Realizing the promise of eMRs depends to some extent upon continually developing standards, allowing greater interoperability of data exchange among competing eMR systems. Standards have not yet evolved to make all data portable across systems.
At GE, “We are increasing our nomenclature and terminology research for our customers as well as making that part of the public domain. We look forward to presenting that to standards organizations,” Dr. Dente notes.
What, exactly, constitutes an electronic medical record has yet to be determined. “There’s much less debate about what type of information we want to include in the database than about the ramifications of having eMRs,” Dr. Harris says.
At their most basic, “eMRs are electronic ways of holding data so patients don’t have to fill in forms again. Even having a summary level of information will save the healthcare system time and money.” They also can be much more. “How deep do we want to go?” Dr. Harris asks, pointing out that eMRs could store detailed information, or could link to other sources—such as hospital picture archiving and communication systems (PACS)—for images and test results. “eMRs needn’t contain all the information about an individual,” Dr. Harris says, but they may, in the future, store DNA sequence information.
For electronic clinical trials, they may be more valuable if they do contain comprehensive, yet de-identified, information. Organizations already access insurers’ databases for information, but an eMR would provide immediacy.
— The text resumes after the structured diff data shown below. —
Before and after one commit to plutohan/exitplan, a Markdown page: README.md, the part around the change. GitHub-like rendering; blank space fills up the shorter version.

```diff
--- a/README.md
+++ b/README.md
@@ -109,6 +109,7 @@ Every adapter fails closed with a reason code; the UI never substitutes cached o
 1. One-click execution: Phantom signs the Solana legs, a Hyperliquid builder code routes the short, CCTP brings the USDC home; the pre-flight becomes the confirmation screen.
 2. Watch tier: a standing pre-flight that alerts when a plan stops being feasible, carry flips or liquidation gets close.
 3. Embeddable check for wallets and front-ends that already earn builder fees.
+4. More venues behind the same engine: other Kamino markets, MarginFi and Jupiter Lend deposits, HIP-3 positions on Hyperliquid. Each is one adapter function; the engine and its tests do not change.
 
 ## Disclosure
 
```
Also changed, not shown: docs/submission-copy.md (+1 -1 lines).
The PCORI is being formed “to add the patient to the equation. As a cardiologist, I can speak about clinical trial results, but people want to know what’s right for them rather than statistical averages,” Dr. Weisman stresses. PCORI, once operational, will develop systems that provide information in near real time based upon medical conditions and such additional factors as lifestyle and geographic and occupational risks. Eventually, “You (as a patient) will be able to query and get information about people with profiles similar to yours, and what happens to them when they choose different options for prevention, diagnosis, and treatment,” he predicts.
Organizations like 23andMe and others that provide genetic testing directly to consumers, are filling in some of the information gaps. As Anne Wojcicki, CEO, explains, the information allows patients to tell their physicians they have the markers for particular conditions, but 23andMe doesn’t sequence the genome. “While there’s huge government pressure to put medical record information online, there’s not yet a movement toward including genetic information in electronic medical records.”
Making data available electronically is only one part of the challenge, though. “The critical skill is the integration of genotypic and phenotypic information,” stresses Don Rucker, M.D., CMO at Siemens Healthcare USA. The convergence of IT and genomics involves far more than adding gene sequencing information to individuals’ medical files. “The whole nature/nurture boundary is far more confused than anyone thought.” Therefore, for the convergence to have meaning, Dr. Rucker says a probability analysis is vital.
That analysis must be based upon all the available information—genomics, proteomics, imaging, blood tests, etc.—to develop a better sense of what is being expressed and what it means to individual patients. For example, Dr. Rucker points out that while the presence of the 9p21 gene increases the probability of heart disease to about 50%, a cardiac CT angiogram can now determine the probability of coronary disease to a level of 98% or 99% accuracy.
“For the pharmaceutical industry, the bad news is that there is more data to sift through. The good news is that there is great confidence about the data and the ability to develop more targeted datasets, potentially lowering clinical trial size,” Dr. Rucker concludes.